We arrived at the Pomo RV Park and Campground around 4:30, and settled in to our very private, very quiet spot at the upper end of the campground.  Here again we have good TV, good Wi-Fi, and power and water.  All this excitement for a whopping 40. per night!  No discounts here except Good Sam, which we don’t have.  This park is also on the Camp Club USA list, but there are so many restrictions that we probably won’t manage a visit here when we could get a discount.  Camping sites on this part of the coast are few and far between, and most consist of a parking lot surrounded by ugly stuff.  Even the state parks are all 35 per night and don’t have the amenities.  Tomorrow we will drive around a bit and see what is here.  The prediction is for hard rain tonight and tomorrow but sun on Monday.  Perfect!  We can check everything out and plan for another kayak adventure Monday morning.  Again, we are staying 3 nights.  First night to settle in, then two days to explore before we move on to the next horizon. 

Of course I took a gazillion photos, and even managed to delete a good number of them.  You can see them linked here.

Author: kyotesue
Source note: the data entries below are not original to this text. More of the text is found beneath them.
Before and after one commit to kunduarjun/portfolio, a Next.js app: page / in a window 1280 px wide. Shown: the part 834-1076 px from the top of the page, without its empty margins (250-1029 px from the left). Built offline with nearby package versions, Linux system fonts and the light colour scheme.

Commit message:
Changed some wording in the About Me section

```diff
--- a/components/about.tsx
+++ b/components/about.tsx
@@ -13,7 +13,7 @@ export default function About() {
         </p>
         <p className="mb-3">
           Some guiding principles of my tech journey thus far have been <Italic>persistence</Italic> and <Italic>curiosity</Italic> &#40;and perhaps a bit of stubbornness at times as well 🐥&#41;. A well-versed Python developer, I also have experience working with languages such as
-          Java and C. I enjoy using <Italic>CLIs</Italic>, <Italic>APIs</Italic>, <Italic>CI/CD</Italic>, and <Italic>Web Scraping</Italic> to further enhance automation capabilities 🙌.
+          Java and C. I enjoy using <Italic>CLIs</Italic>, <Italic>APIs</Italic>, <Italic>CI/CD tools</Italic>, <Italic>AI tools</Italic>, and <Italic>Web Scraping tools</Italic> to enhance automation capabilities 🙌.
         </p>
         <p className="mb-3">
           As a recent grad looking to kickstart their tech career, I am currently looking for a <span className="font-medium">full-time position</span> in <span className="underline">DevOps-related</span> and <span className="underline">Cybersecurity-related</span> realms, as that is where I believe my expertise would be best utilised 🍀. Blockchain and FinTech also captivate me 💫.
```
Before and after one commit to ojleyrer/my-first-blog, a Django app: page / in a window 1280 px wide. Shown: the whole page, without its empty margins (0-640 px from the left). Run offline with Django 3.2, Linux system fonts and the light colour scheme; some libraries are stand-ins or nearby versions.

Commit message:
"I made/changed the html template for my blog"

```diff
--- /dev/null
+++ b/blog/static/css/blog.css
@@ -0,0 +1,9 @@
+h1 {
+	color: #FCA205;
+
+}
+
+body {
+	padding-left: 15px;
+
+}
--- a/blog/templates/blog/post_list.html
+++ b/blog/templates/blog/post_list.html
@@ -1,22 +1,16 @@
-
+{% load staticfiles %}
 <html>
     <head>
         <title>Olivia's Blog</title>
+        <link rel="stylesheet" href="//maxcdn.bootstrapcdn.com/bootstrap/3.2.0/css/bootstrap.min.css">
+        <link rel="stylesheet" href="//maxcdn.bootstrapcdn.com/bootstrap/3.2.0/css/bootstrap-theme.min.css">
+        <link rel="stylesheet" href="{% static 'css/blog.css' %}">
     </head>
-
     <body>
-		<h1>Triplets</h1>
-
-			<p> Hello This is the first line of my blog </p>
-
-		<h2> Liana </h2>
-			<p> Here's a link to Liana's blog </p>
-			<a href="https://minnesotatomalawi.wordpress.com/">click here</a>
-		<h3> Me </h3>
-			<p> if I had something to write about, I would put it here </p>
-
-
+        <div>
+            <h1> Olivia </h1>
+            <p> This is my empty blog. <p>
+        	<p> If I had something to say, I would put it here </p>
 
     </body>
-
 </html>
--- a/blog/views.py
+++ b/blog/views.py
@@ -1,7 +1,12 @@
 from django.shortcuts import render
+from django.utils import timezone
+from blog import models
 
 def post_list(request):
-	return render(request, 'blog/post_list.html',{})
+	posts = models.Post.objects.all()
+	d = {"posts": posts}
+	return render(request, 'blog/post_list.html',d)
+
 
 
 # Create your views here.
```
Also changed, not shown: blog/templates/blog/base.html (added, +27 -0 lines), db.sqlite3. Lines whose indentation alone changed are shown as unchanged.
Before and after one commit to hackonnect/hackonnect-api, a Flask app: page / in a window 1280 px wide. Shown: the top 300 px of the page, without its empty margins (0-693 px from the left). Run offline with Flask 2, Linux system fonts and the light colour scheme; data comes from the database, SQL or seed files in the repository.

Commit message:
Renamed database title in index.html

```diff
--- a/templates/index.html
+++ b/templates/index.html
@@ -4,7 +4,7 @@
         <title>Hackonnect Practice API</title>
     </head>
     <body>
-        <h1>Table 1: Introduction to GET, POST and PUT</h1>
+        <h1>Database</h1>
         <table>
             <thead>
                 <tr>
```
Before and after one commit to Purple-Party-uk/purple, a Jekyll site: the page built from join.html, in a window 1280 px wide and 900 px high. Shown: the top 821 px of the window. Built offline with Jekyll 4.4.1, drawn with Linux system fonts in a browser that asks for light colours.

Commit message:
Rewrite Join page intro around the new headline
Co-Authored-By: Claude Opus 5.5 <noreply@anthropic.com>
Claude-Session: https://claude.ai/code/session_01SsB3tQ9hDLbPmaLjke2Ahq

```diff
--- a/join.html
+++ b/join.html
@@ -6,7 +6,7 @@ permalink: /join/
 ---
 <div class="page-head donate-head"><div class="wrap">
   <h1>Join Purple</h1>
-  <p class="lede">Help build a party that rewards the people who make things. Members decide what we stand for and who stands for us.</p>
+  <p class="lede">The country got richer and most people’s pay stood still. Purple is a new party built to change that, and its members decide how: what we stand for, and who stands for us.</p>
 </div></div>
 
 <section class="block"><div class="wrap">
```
Soil scientist/mapper working for 35 years in the wild lands of the West. I am now retired, enjoying my freedom to travel, to hike without a shovel and a pack, to knit and quilt and play, to play with photography and write stories about all of it.

3 thoughts on “Northern California Coast”

  1. You never know what kind of weather you will get along the redwood coast, do you? We've mostly seen fog there, but we still enjoy visits to the area – revisiting the 60's. 🙂

    $40/night? Yikes!!


  2. We had traveled in some of the route you travelled few years ago, so viewing your trip photos brought back some fun memory.

    I am so looking forward to the photos of Pomo RV Park, but none to be found. I'd love to see what your great site looks like!

    I love all murals.


  3. Laurie, there isn't anything around here much cheaper, and no discounts either. We checked out the local State Park today, 35 per night with muddy, bumpy spaces with NO hookups at all. Geez. Not a good place to try to live for any length of time, for sure.


Leave a Reply

Fill in your details below or click an icon to log in: Logo

You are commenting using your account. Log Out /  Change )

Twitter picture

You are commenting using your Twitter account. Log Out /  Change )

Facebook photo

You are commenting using your Facebook account. Log Out /  Change )

Connecting to %s

%d bloggers like this: